◆ Task
Excluding pictures, give the entries again exactly as they appear.

◆ Dataset content
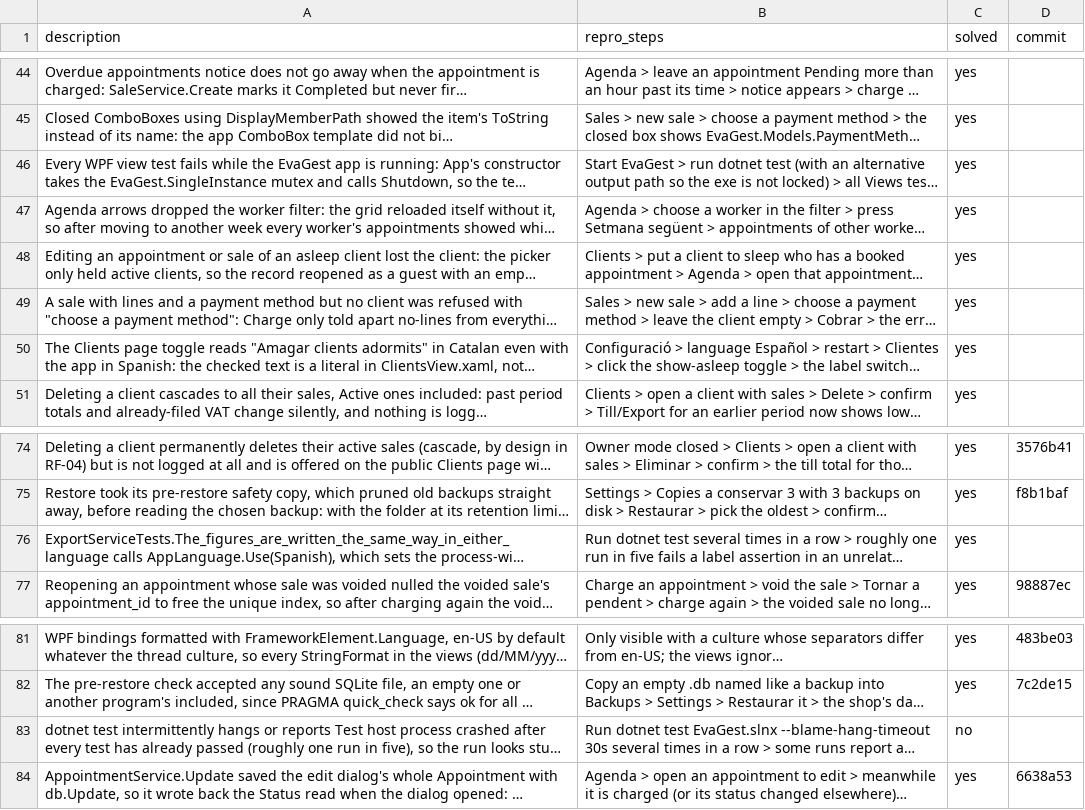
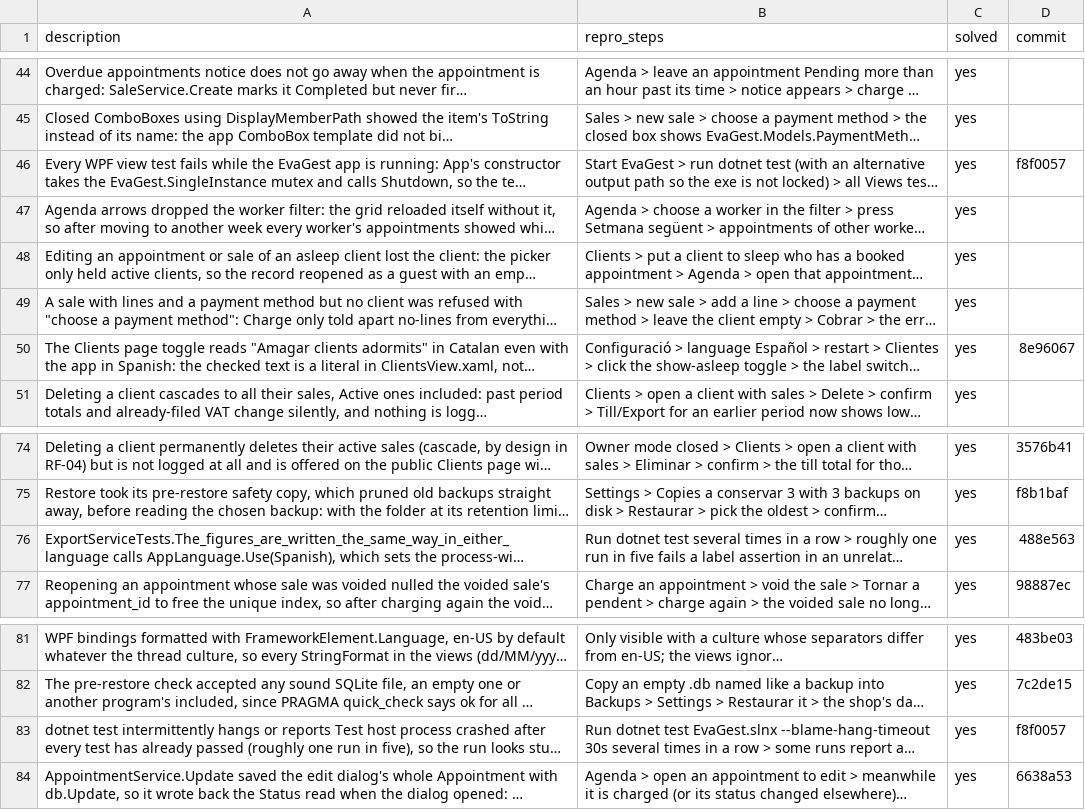
Before and after one commit to danielhoyosceldran/eva-gest, a CSV file: bugs.csv, drawn as a sheet; only a part is shown, gaps mark what is left out; long unchanged cells end in …; the diff names each change by its address in the sheet, - before the commit and + after, or states it on an @@ line.

```diff
--- a/bugs.csv
+++ b/bugs.csv
-D46 (commit): (empty)
+D46 (commit): f8f0057
-D50 (commit): (empty)
+D50 (commit): 8e96067
-D76 (commit): (empty)
+D76 (commit): 488e563
-C83 (solved): no
+C83 (solved): yes
-D83 (commit): (empty)
+D83 (commit): f8f0057
```
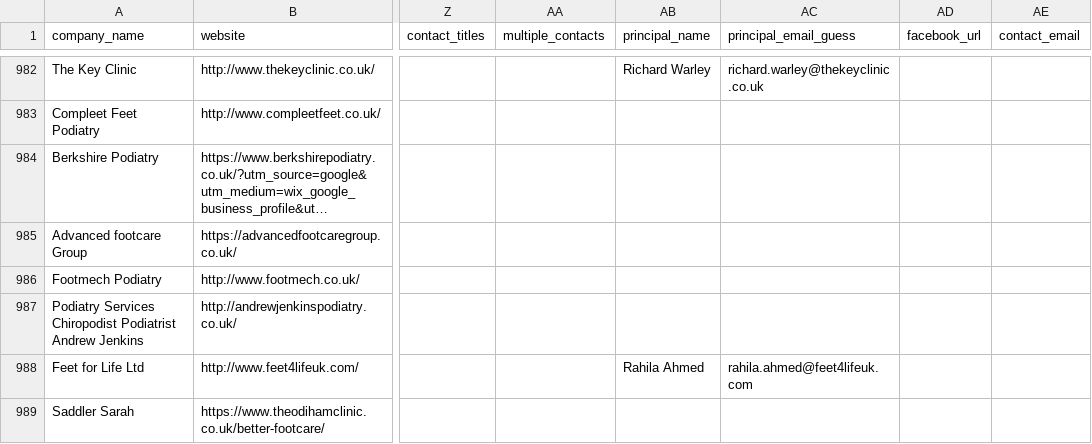
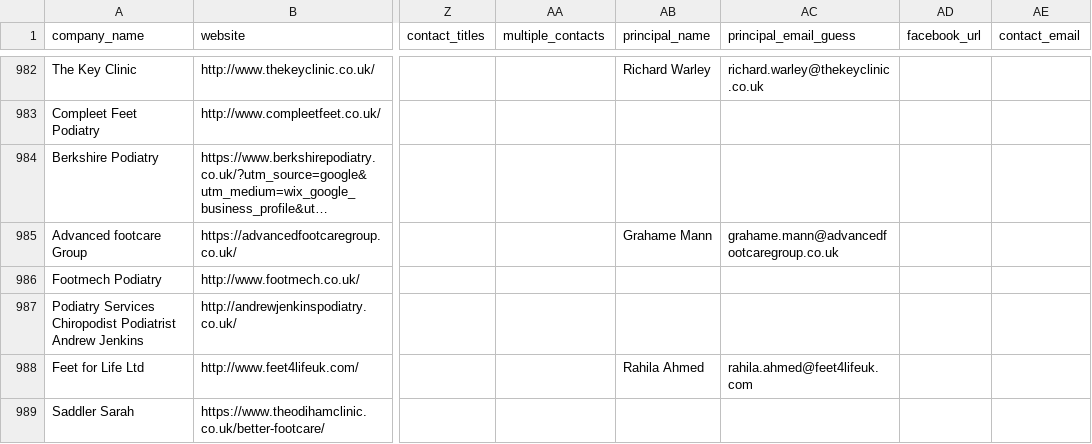
Before and after one commit to propertyfunder/Office-Lead-Scraper, a CSV file: unit8_leads_enriched.csv, drawn as a sheet; only a part is shown, gaps mark what is left out; long unchanged cells end in …; the diff names each change by its address in the sheet, - before the commit and + after, or states it on an @@ line.

```diff
--- a/unit8_leads_enriched.csv
+++ b/unit8_leads_enriched.csv
-AB985 (principal_name): (empty)
+AB985 (principal_name): Grahame Mann
-AC985 (principal_email_guess): (empty)
+AC985 (principal_email_guess): grahame.mann@advancedfootcaregroup.co.uk
```
Also changed, not shown: unit8_leads_enriched_backup.csv, 1 other file.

◆ Solution for this exercise
Before and after one commit to danielhoyosceldran/eva-gest, a CSV file: bugs.csv, drawn as a sheet; only a part is shown, gaps mark what is left out; long unchanged cells end in …; the diff names each change by its address in the sheet, - before the commit and + after, or states it on an @@ line.

```diff
--- a/bugs.csv
+++ b/bugs.csv
-D46 (commit): (empty)
+D46 (commit): f8f0057
-D50 (commit): (empty)
+D50 (commit): 8e96067
-D76 (commit): (empty)
+D76 (commit): 488e563
-C83 (solved): no
+C83 (solved): yes
-D83 (commit): (empty)
+D83 (commit): f8f0057
```
Before and after one commit to propertyfunder/Office-Lead-Scraper, a CSV file: unit8_leads_enriched.csv, drawn as a sheet; only a part is shown, gaps mark what is left out; long unchanged cells end in …; the diff names each change by its address in the sheet, - before the commit and + after, or states it on an @@ line.

```diff
--- a/unit8_leads_enriched.csv
+++ b/unit8_leads_enriched.csv
-AB985 (principal_name): (empty)
+AB985 (principal_name): Grahame Mann
-AC985 (principal_email_guess): (empty)
+AC985 (principal_email_guess): grahame.mann@advancedfootcaregroup.co.uk
```
Also changed, not shown: unit8_leads_enriched_backup.csv, 1 other file.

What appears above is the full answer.